## What you need to do
Scan the data below and copy each line where "비활성화" occurs.

━━ Provided information ━━

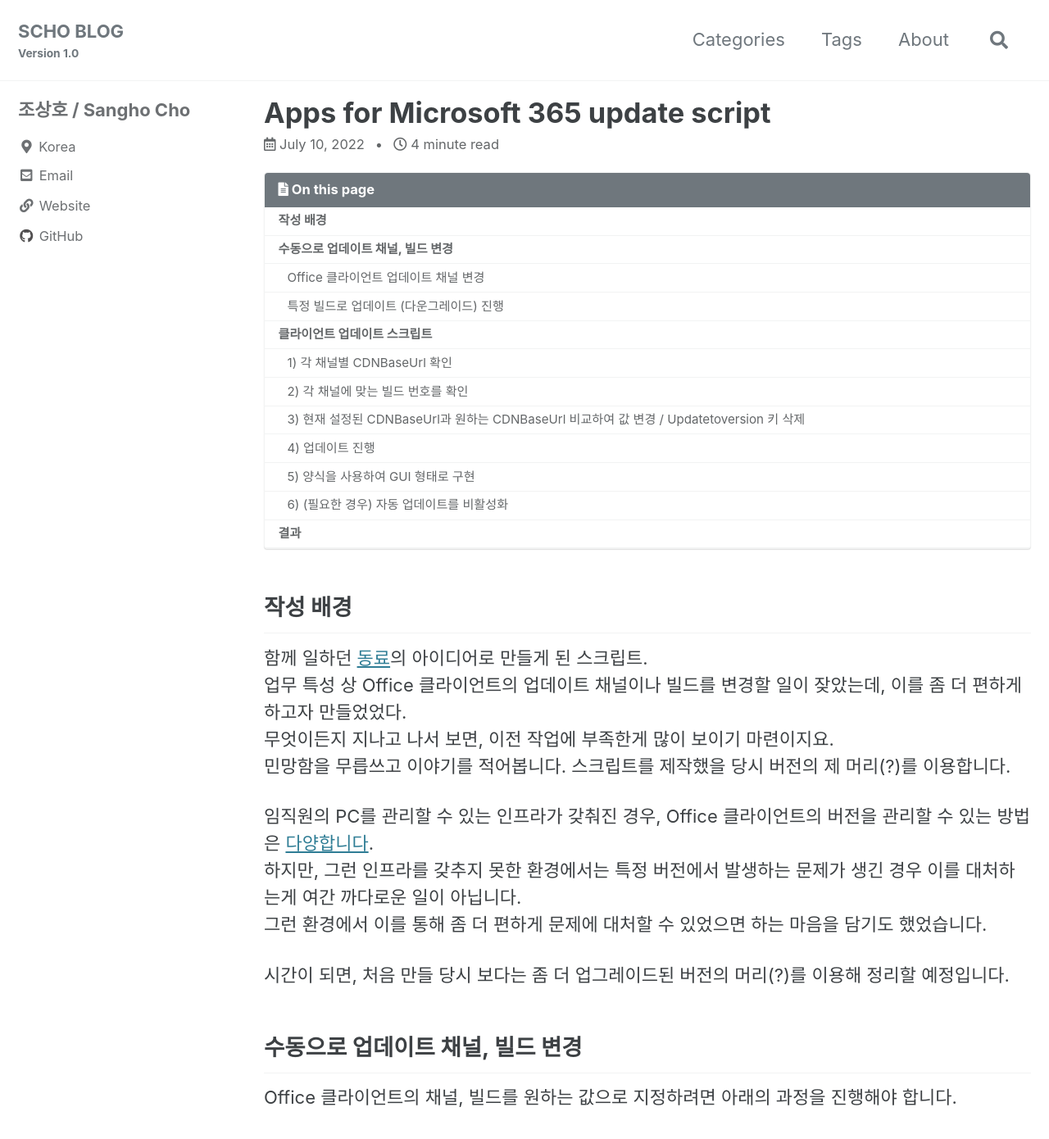
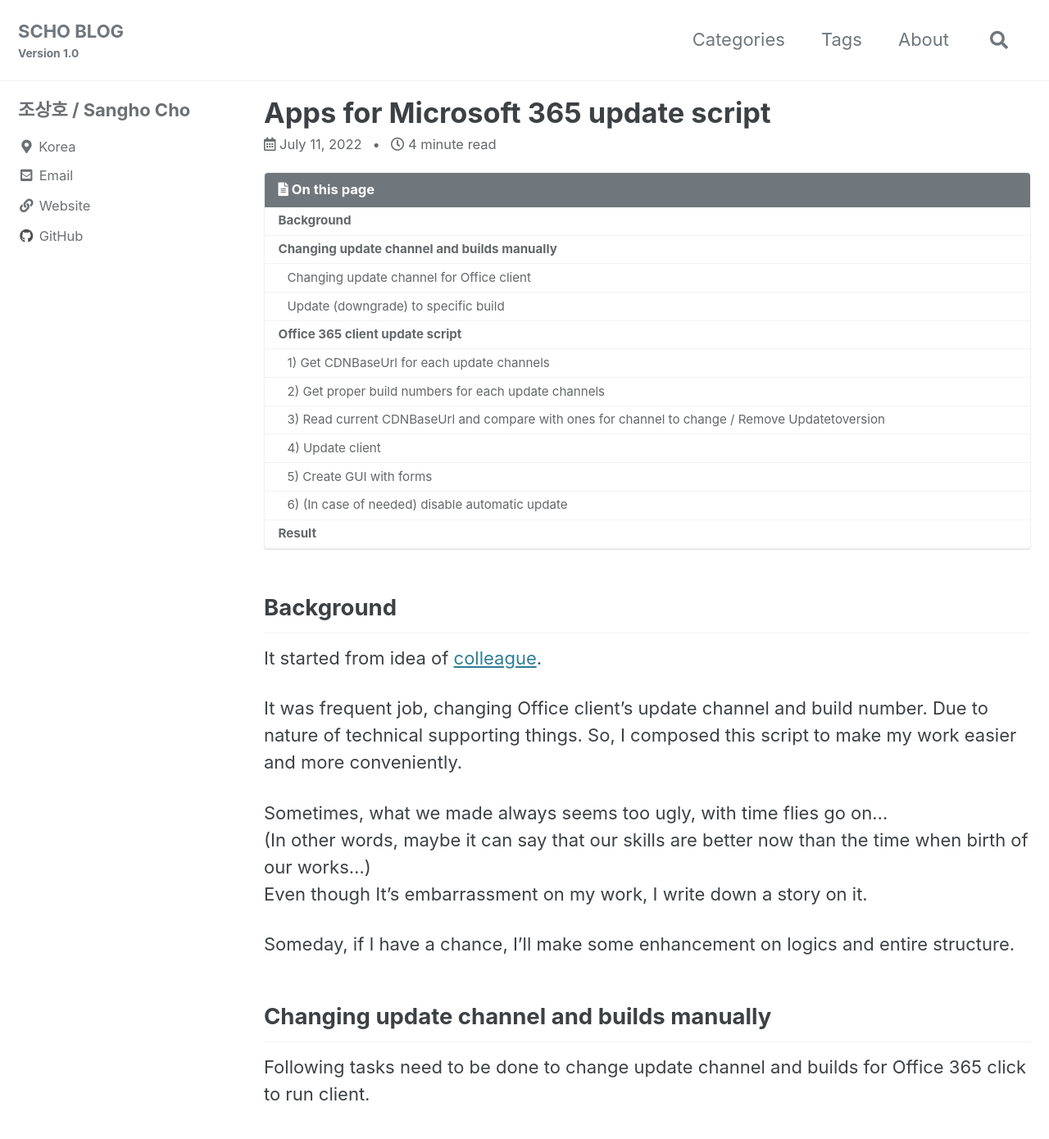
Before and after one commit to scho89/scho89.github.io, a Jekyll site: the page built from _posts/en-us/2022-07-11-Office365-Update-script.md, in a window 1280 px wide and 1400 px high. Shown: the top 1390 px of the window at 82% size. Built offline with Jekyll 4.4.1, drawn with Linux system fonts in a browser that asks for light colours; cached includes are drawn as plain includes; some of the changed text lies outside the part shown.

Commit message:
add english post for update 365

````diff
--- a/_posts/2022-07-10-Offfice365-Update-script.md
+++ b/_posts/en-us/2022-07-11-Office365-Update-script.md
@@ -2,38 +2,39 @@
 title:  "Apps for Microsoft 365 update script"
 classes: wide
 categories:
+  - en-us
   - Microsoft365
 tags:
   - PowerShell
+hidden: true
 ---
 
-## 작성 배경
-함께 일하던 [동료][pepuri]의 아이디어로 만들게 된 스크립트.
-업무 특성 상 Office 클라이언트의 업데이트 채널이나 빌드를 변경할 일이 잦았는데, 이를 좀 더 편하게 하고자 만들었었다.
-무엇이든지 지나고 나서 보면, 이전 작업에 부족한게 많이 보이기 마련이지요.
-민망함을 무릅쓰고 이야기를 적어봅니다. 스크립트를 제작했을 당시 버전의 제 머리(?)를 이용합니다.
+## Background
+It started from idea of [colleague][pepuri].
 
-임직원의 PC를 관리할 수 있는 인프라가 갖춰진 경우, Office 클라이언트의 버전을 관리할 수 있는 방법은 [다양합니다][docs_change_channels].
-하지만, 그런 인프라를 갖추지 못한 환경에서는 특정 버전에서 발생하는 문제가 생긴 경우 이를 대처하는게 여간 까다로운 일이 아닙니다.
-그런 환경에서 이를 통해 좀 더 편하게 문제에 대처할 수 있었으면 하는 마음을 담기도 했었습니다.
+It was frequent job, changing Office client's update channel and build number. Due to nature of technical supporting things. So, I composed this script to make my work easier and more conveniently.
 
-시간이 되면, 처음 만들 당시 보다는 좀 더 업그레이드된 버전의 머리(?)를 이용해 정리할 예정입니다.
+Sometimes, what we made always seems too ugly, with time flies go on…
+(In other words, maybe it can say that our skills are better now than the time when birth of our works…)
+Even though It’s embarrassment on my work, I write down a story on it.
 
-## 수동으로 업데이트 채널, 빌드 변경
-Office 클라이언트의 채널, 빌드를 원하는 값으로 지정하려면 아래의 과정을 진행해야 합니다.
+Someday, if I have a chance, I’ll make some enhancement on logics and entire structure.
 
-### Office 클라이언트 업데이트 채널 변경
-아래 둘 중 하나의 방법을 이용할 수 있습니다.
-  - OfficeC2RClient.exe를 이용 [채널명][docs_channel_name]
+## Changing update channel and builds manually
+Following tasks need to be done to change update channel and builds for Office 365 click to run client.
+
+### Changing update channel for Office client
+You can choose one of the below:
+  - Using OfficeC2RClient.exe with [Channel name][docs_channel_name]
     ```powershell
     "C:\Program Files\Common Files\Microsoft Shared\ClickToRun\OfficeC2RClient.exe" /changesetting Channel=ChannelName
     ```
-  - 레지스트리 수정
-    - 다음 키를 원하는 채널에 맞게 변경해야합니다.
+  - Modifing registry key
+    - Set following key as proper value, according to channel name.
       `HKEY_LOCAL_MACHINE\SOFTWARE\Microsoft\Office\ClickToRun\Configuration\CDNBaseUrl`
       ![registry]({{ site.url }}{{ site.baseurl }}/assets/images/posts/2022-07-10-Offfice365-Update-script-registry.png)
 
-      |채널 명|이전|주소|
+      |Channel name|Previous name|Value|
       |---|---|---|
       |Beta Channel|Insider Fast|http://officecdn.microsoft.com/pr/5440fd1f-7ecb-4221-8110-145efaa6372f|
       |Current Channel (Preview)|Insider Slow|http://officecdn.microsoft.com/pr/64256afe-f5d9-4f86-8936-8840a6a4f5be|
@@ -43,59 +44,59 @@
       |Semi-Annual Enterprise Channel|Semi-Annual Channel|http://officecdn.microsoft.com/pr/7ffbc6bf-bc32-4f92-8982-f9dd17fd3114|
       |DevMain Channel (Dogfood)||http://officecdn.microsoft.com/pr/ea4a4090-de26-49d7-93c1-91bff9e53fc3|
 
-    - 아래 키 삭제
+    - Remove following key
       `HKEY_LOCAL_MACHINE\SOFTWARE\Microsoft\Office\ClickToRun\Updates\UpdateToVersion`
 
-### 특정 빌드로 업데이트 (다운그레이드) 진행
-각 채널에 맞는 [빌드 번호][docs_update_history]를 참고하여 업데이트 (다운그레이드)를 진행합니다.
-빌드 번호가 맞지 않으면 `OfficeC2RClient.exe`를 실행해도 아무 반응이 없습니다.
+### Update (downgrade) to specific build
+Update or downgrade to proper [build numbers][docs_update_history].
+With incorrect build number, there will be no response with executing `OfficeC2RClient.exe`
 
 ```powershell
 "C:\Program Files\Common Files\Microsoft Shared\ClickToRun\OfficeC2RClient.exe" /update user updatetoversion=16.0.0000.0000
 ```
 
-## 클라이언트 업데이트 스크립트
-하지만 이런 작업도 한두번이지요. 여러번 작업할때, 또는 장치가 여러대이면 이만저만 번거로운게 아닙니다.
-그래서 아래와 같은 순서로 작동하는 스크립트를 작성합니다.
+## Office 365 client update script
+But it's too annoying job, if it should be done multiple time for lots of devices.
+So, I wrote down a script running following tasks.
 
-  1) 각 채널별 `CDNBaseUrl` 확인
-  2) 각 채널에 맞는 빌드 번호를 확인
-  3) 현재 설정된 `CDNBaseUrl`과 원하는 `CDNBaseUrl` 비교하여 값 변경 / `Updatetoversion` 키 삭제
-  4) 업데이트 진행
-  5) 양식을 사용하여 GUI 형태로 구현
-  6) (필요한 경우) 자동 업데이트를 비활성화
+  1) Get `CDNBaseUrl` for each update channels
+  2) Get proper build numbers for each update channels
+  3) Read current `CDNBaseUrl` and compare with ones for channel to change / Remove `Updatetoversion`
+  4) Update client
+  5) Create GUI with forms
+  6) (In case of needed) disable automatic update
 
-### 1) 각 채널별 CDNBaseUrl 확인
-직접... 테스트를 통해 값을 확인하였습니다.
-[DevMain Channel][dogfood]을 제외한 모든 채널은 Docs문서를 참고하여 채널 변경 후 `CDNBaseUrl` 값을 확인할 수 있습니다.
+### 1) Get `CDNBaseUrl` for each update channels
+I checked it manually... for each update channels.
+Except [DevMain Channel][dogfood], you can get all `CDNBaseUrl` value for each channel by changing it!
 
-### 2) 각 채널에 맞는 빌드 번호를 확인
-Microsoft Docs에서 각 채널별 빌드 번호를 확인할 수 있습니다.
-스크립트에서는 Docs 문서의 HTML 본문에서 채널별 빌드를 정규식을 통해 분류했습니다.
+### 2) Get proper build numbers for each update channels
+You can refer [Microsoft Docs][docs_update_history] for all build numbers for Office click to run client.
+I filter it using regular expression from HTML body.
 
-문서 본문은 [`Invoke-WebRequest`][Invoke-WebRequest]를 통해 가져올 수 있습니다.
+You can get HTML body using [`Invoke-WebRequest`][Invoke-WebRequest].
 
 ```powershell
 $res = Invoke-WebRequest -Uri "https://docs.microsoft.com/en-us/officeupdates/update-history-microsoft365-apps-by-date"
 $html = $res.content
 ```
 
-가져온 HTML 문서에서 태그와 적절한 키워드를 이용하여 각 채널에 맞는 빌드 목록을 추려냅니다.
+Filter out build numbers with proper keywords from HTML.
 
 ```powershell
 $current = [regex]::matches( $html, '<a href=\"(monthly-channel|current-channel)(.*?)</a>')
 ```
 
-만약 원본 문서의 HTML 구조가 변경된다면, 정규식으로 필요한 데이터를 필터링 할 수 없어 빈 목록이 표시됩니다.
+It may displays empty lists, in case of changing on structure of HTML documents, by Docs author.
 
 
-### 3) 현재 설정된 CDNBaseUrl과 원하는 CDNBaseUrl 비교하여 값 변경 / Updatetoversion 키 삭제
-레지스트리 키를 확인, 설정 및 삭제하는 cmdlet은 ItemProperty 명사를 이용합니다.
+### 3) Read current `CDNBaseUrl` and compare with ones for channel to change / Remove `Updatetoversion`
+Use noun as ItemProperty in cmdlets to get, set, remove registry key.
   - [Get-ItemProperty][Get-ItemProperty]
   - [Set-ItemProperty][Get-ItemProperty]
   - [Remove-ItemProperty][Remove-ItemProperty]
 
-레지스트리 값 수정을 위해 [`Start-Process`][Start-Process]를 이용해 필요한 부분만 상승된 권한(`-Verb RunAs`)으로  실행되게 하였습니다.
+I used `-Verb RunAs` as parameter for the least privilege principle, to modify registry keys.
 
 ```powershell
 if((Get-ItemProperty -Path Registry::HKEY_LOCAL_MACHINE\SOFTWARE\Microsoft\Office\ClickToRun\Configuration).CDNBaseUrl -ne $CDNBaseUrlCurrent)        {
@@ -107,9 +108,9 @@
 }
 ```
 
-### 4) 업데이트 진행
-수동으로 진행할 때와 크게 다르지 않습니다.
-DevMain 채널인 경우 정확한 빌드를 확인할 수 없기 때문에 빌드를 입력하지 않습니다. (해당 채널 최신 버전으로 업데이트.)
+### 4) Update client
+Same as the one manually.
+For DevMain channel, execute it without the build number, because it's hard to get correct build number.
 ```powershell
 if($CmbChannel.Text -ne $nameDevMain){
     $build = "16.0."+(($CmbBuild.text -split "Build ")[1] -split "\)")[0]
@@ -118,14 +119,15 @@
 else{& "$env:CommonProgramFiles\microsoft shared\ClickToRun\OfficeC2RClient.exe" /update user}
 ```
 
-### 5) 양식을 사용하여 GUI 형태로 구현
-처음에는 단순히 텍스트로 최신 빌드 목록을 표시해주고 번호로 선택하는 형태로 구현했습니다.
-하지만 시간이 지날수록 빌드 목록을 길어지고, 화면에 표시하기 번거로워 채널과 빌드를 드롭 다운 목록 형태로 만들었습니다.
+### 5) Create GUI with forms
+It was only in text originally. It just displays latest build number and make you choose it.
+But it was getting harder and harder as more update released.
+So I made a from with drop-down list for builds and channels.
   ![drop-down-list]({{ site.url }}{{ site.baseurl }}/assets/images/posts/2022-07-10-Offfice365-Update-script-drop-down-list.png)
 
-일부만 보면...
-기본 폼을 만들고, 드롭 다운 리스트(ComboBox), 버튼, 체크박스 등을 추가합니다.
-드롭 다운 리스틀 어떻게 채우는지, 이벤트 처리 (선택된 채널이 변경되는 경우, 그에 따른 빌드 목록 표시)를 어떻게 하는지 찾는데 시간을 좀 소요했던 기억이 납니다.
+On part of full script...
+You can see creating basic form and adding drop-down list (ComboBox), checkbox, etc...
+I remember that it took a few hours to fill drop-down list with values and event handler (builds should shows according changes of selected channel)
 
 ```powershell
 #Form
@@ -197,11 +199,10 @@
 
 ```
 
-### 6) (필요한 경우) 자동 업데이트를 비활성화
-만약 특정 빌드에 문제가 있어 이전 버전으로 다운그레이드 하는 경우, 다시 자동으로 업데이트가 된다면 힘들게 되돌린 의미가 없어집니다.
+### 6) (In case of needed) disable automatic update
+What if, we downgraded it because some bugs on specific build, but it update again itself automatically...  what we have done is in vain..
 
-
-필요한 경우 자동 업데이트를 중지합니다.
+In that case, we can disable automatic update.
   ![drop-down-list]({{ site.url }}{{ site.baseurl }}/assets/images/posts/2022-07-10-Offfice365-Update-script-checkbox.png)
 ```powershell
 if($ChkUpdate.Checked -eq $true){
@@ -211,16 +212,15 @@
     }
 ```
 
-## 결과
-코드 전문은 아래에서 확인할 수 있습니다.
-[Update-Office365][update-office365]
+## Result
+Entire code is available here: [Update-Office365][update-office365]
 
-또는 PowerShell에서 아래의 명령어로 스크립트 설치도 가능합니다.
+Or, you may install it from PowerShell.
 ```powershell
 Install-Script Update-Office365
 ```
 
-설치된 스크립트는 보통 아래 경로에 저장됩니다.
+Installed scripts are stored following path by default:
 `C:\Users\<UserName>\Documents\WindowsPowerShell\Scripts`
 
 [update-office365]: https://github.com/scho89/Update-Office365
````
Also changed, not shown: other parts of _posts/en-us/2022-07-11-Office365-Update-script.md (+3 -3 lines), _posts/ko-kr/2022-07-10-Office365-Update-script.md (added, +237 -0 lines).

━━━

## Result of the exercise
-  6) (필요한 경우) 자동 업데이트를 비활성화
-### 6) (필요한 경우) 자동 업데이트를 비활성화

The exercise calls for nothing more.